Nickell said the attack probably did the most damage to the relations between Union troops and the civilian populace, many of whom had Confederate sympathies.
"The fact that these men were attacked while sleeping, and they were bayoneted and some of their horses obviously were bayoneted, created more harsh feelings toward the other side," he said.
Union soldiers would have harassed civilians even more after the attack, Nickell said.
"There was very little patience one side against the other," he said.
A man named John Burton Chasteen was arrested and charged with aiding and abetting the enemy in connection with the Round Pond Massacre. He was found not guilty but was shot to death on his way home after the trial.
Nature of fighting

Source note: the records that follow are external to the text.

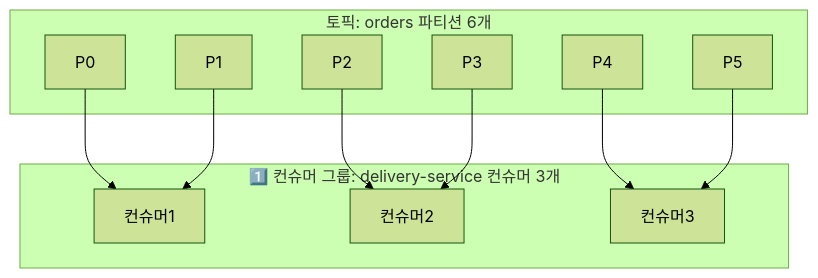
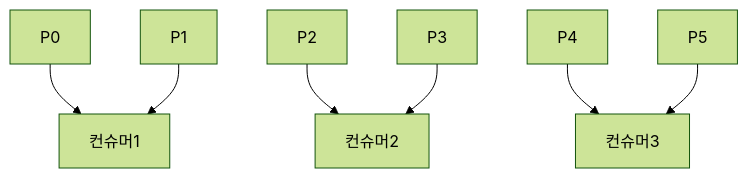
Before and after one commit to yjkim2015/yjkim2015.github.io: the fourth of 12 diagrams in _posts/kafka/2026-05-02-kafka-deep.md, drawn with Mermaid (forest theme). The commit also changed other lines of this file and 215 other files, not shown here.

First line of the commit message:
신규 포스트 10개 추가 + Mermaid 전면 축소 + SystemDesign 시리즈 보강

````diff
--- a/_posts/kafka/2026-05-02-kafka-deep.md
+++ b/_posts/kafka/2026-05-02-kafka-deep.md
@@ -186,24 +170,11 @@
 ```mermaid
 graph TD
-    subgraph "토픽: orders 파티션 6개"
-        P0[P0]
-        P1[P1]
-        P2[P2]
-        P3[P3]
-        P4[P4]
-        P5[P5]
-    end
-
-    subgraph "1️⃣ 컨슈머 그룹: delivery-service 컨슈머 3개"
-        C1["컨슈머1"]
-        C2["컨슈머2"]
-        C3["컨슈머3"]
-    end
-
+    P0[P0] & P1[P1] & P2[P2] & P3[P3] & P4[P4] & P5[P5]
+    C1[컨슈머1] & C2[컨슈머2] & C3[컨슈머3]
     P0 --> C1
     P1 --> C1
     P2 --> C2
     P3 --> C2
     P4 --> C3
     P5 --> C3
 ```
````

Harsh treatment, hit-and-run raids and revenge killings were the nature of the fighting in Southeast Missouri. Military strategists thought something entirely different would happen in the region.
Nickell theorizes that for a short while during the summer of 1861, Cape Girardeau may have been one of the most heavily fortified cities in the United States.
Forts A, B, C and D were built in Cape Girardeau the summer of 1861 because control of the Mississippi River was viewed as paramount, Nickell said. Cape Girardeau was the first high ground south of St. Louis and a significant military post where troops could be unloaded. Control of Southeast Missouri meant control of the confluence of the Mississippi and Ohio rivers at Cairo, Ill.
"Everybody assumed when the Civil War began that something big would happen in Missouri, that the big battle of the Civil War might happen here," Nickell said.
It didn't because Union Gen. Ulysses S. Grant moved the war south down the river faster than anyone anticipated.
Pictures of Round Pond date to the 1950s, but the pond has since been filled in. It is now just a low area along a fence line where a sign reads "Round Pond Road."
335-6611, extension 182